*** Records for processing Section Begins ***

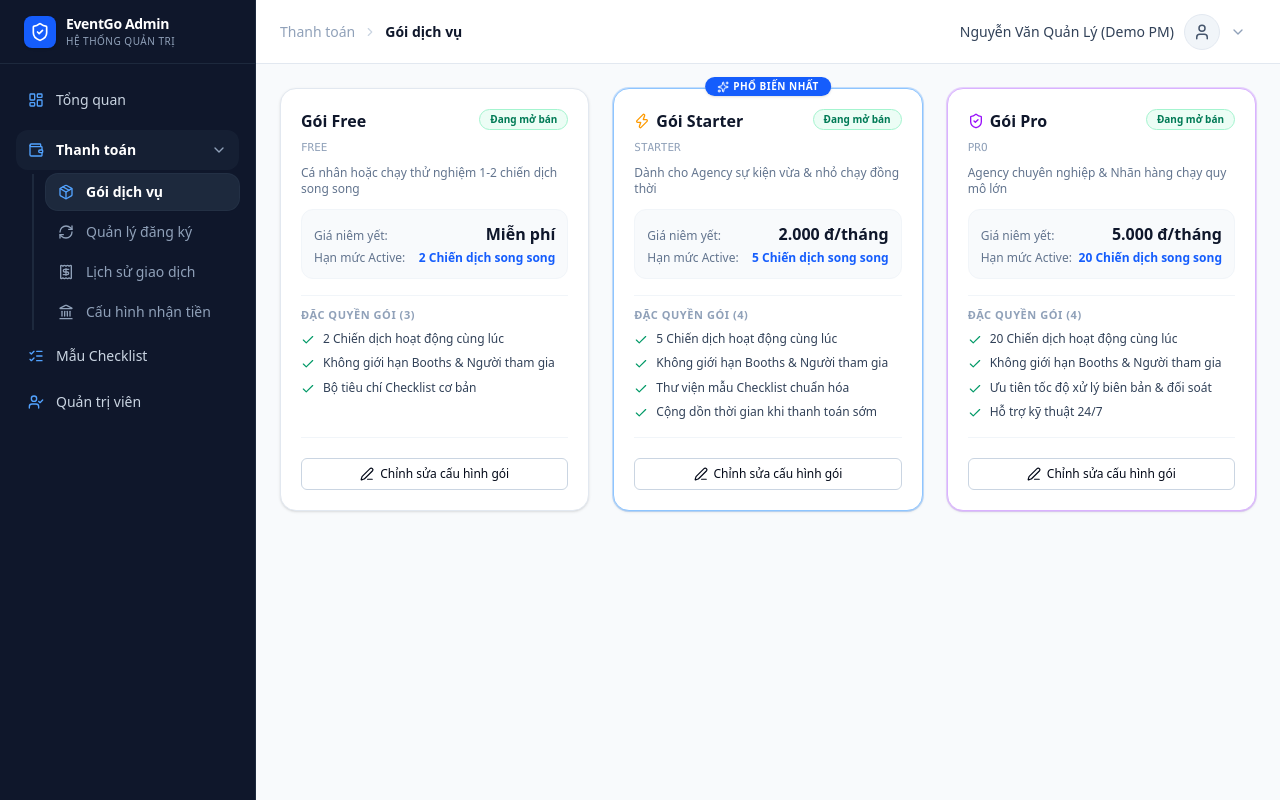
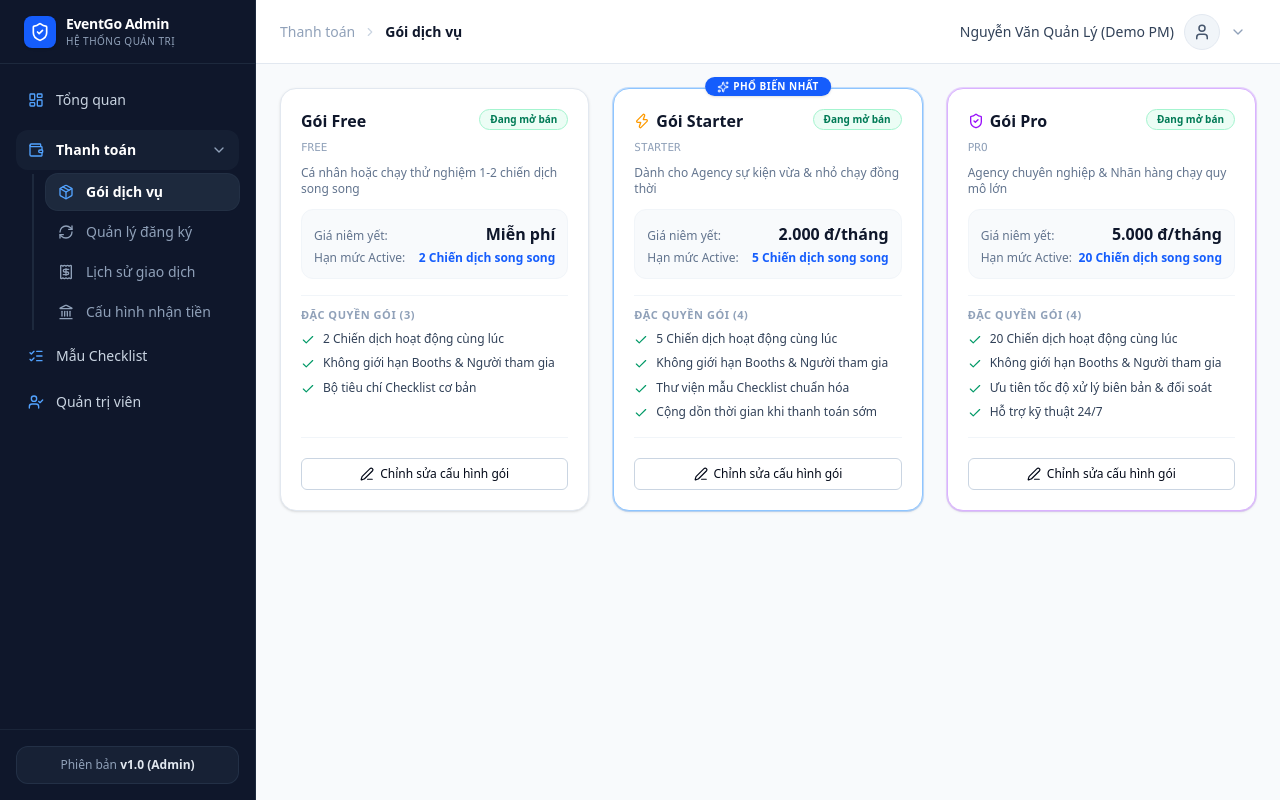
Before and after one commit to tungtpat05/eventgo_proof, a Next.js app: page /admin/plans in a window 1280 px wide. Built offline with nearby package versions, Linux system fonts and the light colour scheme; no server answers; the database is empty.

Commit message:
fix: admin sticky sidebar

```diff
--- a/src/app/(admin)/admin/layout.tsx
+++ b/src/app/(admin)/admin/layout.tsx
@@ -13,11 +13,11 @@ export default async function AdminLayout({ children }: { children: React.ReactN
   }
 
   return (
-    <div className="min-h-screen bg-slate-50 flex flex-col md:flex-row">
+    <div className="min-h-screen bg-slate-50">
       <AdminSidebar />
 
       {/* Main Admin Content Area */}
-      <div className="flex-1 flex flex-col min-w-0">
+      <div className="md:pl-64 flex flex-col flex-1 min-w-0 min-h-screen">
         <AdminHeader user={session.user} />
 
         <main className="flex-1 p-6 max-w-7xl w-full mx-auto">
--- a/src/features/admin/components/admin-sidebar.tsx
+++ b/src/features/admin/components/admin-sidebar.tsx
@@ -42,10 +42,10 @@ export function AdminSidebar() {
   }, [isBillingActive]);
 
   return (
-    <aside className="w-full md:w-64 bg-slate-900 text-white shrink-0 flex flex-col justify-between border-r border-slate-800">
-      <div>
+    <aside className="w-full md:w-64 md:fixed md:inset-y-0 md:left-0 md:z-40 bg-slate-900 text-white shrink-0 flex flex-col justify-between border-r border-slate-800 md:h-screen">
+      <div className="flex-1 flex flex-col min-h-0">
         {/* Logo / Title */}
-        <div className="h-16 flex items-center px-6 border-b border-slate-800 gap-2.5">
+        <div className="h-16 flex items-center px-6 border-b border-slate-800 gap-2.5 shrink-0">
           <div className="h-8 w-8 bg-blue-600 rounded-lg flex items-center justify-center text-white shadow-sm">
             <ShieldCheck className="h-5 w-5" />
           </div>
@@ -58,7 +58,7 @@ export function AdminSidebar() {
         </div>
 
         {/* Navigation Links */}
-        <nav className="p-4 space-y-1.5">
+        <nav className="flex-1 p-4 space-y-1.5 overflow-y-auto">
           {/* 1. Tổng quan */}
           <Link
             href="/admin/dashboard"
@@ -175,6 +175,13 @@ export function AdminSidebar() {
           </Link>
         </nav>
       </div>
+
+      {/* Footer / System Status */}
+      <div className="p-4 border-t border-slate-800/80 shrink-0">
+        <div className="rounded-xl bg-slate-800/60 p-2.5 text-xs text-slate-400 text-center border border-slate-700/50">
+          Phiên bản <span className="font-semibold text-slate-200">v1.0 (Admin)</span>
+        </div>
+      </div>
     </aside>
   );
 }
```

*** Records for processing Section Ends ***

Task description
State the number of lines in the records that include the word "screen", and add nothing to it.

Solution for this exercise
4